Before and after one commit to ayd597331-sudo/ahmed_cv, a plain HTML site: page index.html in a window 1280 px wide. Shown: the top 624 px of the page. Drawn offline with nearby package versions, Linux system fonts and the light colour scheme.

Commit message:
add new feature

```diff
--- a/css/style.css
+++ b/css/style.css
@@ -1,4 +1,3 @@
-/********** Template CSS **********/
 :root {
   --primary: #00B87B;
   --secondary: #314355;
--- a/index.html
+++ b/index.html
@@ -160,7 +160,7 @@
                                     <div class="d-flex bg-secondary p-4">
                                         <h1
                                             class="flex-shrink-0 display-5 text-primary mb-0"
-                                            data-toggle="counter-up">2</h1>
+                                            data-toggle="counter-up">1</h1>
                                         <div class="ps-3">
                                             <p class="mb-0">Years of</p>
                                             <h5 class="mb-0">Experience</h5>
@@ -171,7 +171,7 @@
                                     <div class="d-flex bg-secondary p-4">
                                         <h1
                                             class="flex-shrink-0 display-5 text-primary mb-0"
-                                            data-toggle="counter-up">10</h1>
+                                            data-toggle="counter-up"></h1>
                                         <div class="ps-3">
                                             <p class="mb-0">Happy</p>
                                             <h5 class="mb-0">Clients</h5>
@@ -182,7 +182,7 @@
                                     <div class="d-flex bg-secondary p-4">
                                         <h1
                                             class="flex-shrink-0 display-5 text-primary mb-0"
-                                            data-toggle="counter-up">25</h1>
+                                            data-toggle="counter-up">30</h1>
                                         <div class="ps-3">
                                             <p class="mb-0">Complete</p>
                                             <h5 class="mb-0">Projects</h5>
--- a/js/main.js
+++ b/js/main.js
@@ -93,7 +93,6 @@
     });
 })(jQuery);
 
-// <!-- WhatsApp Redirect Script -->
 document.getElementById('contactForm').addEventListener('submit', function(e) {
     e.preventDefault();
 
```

▶ [Your task] Determine the number of lines in the entries that contain "html", then write that number alone.

▶ [Response area] 3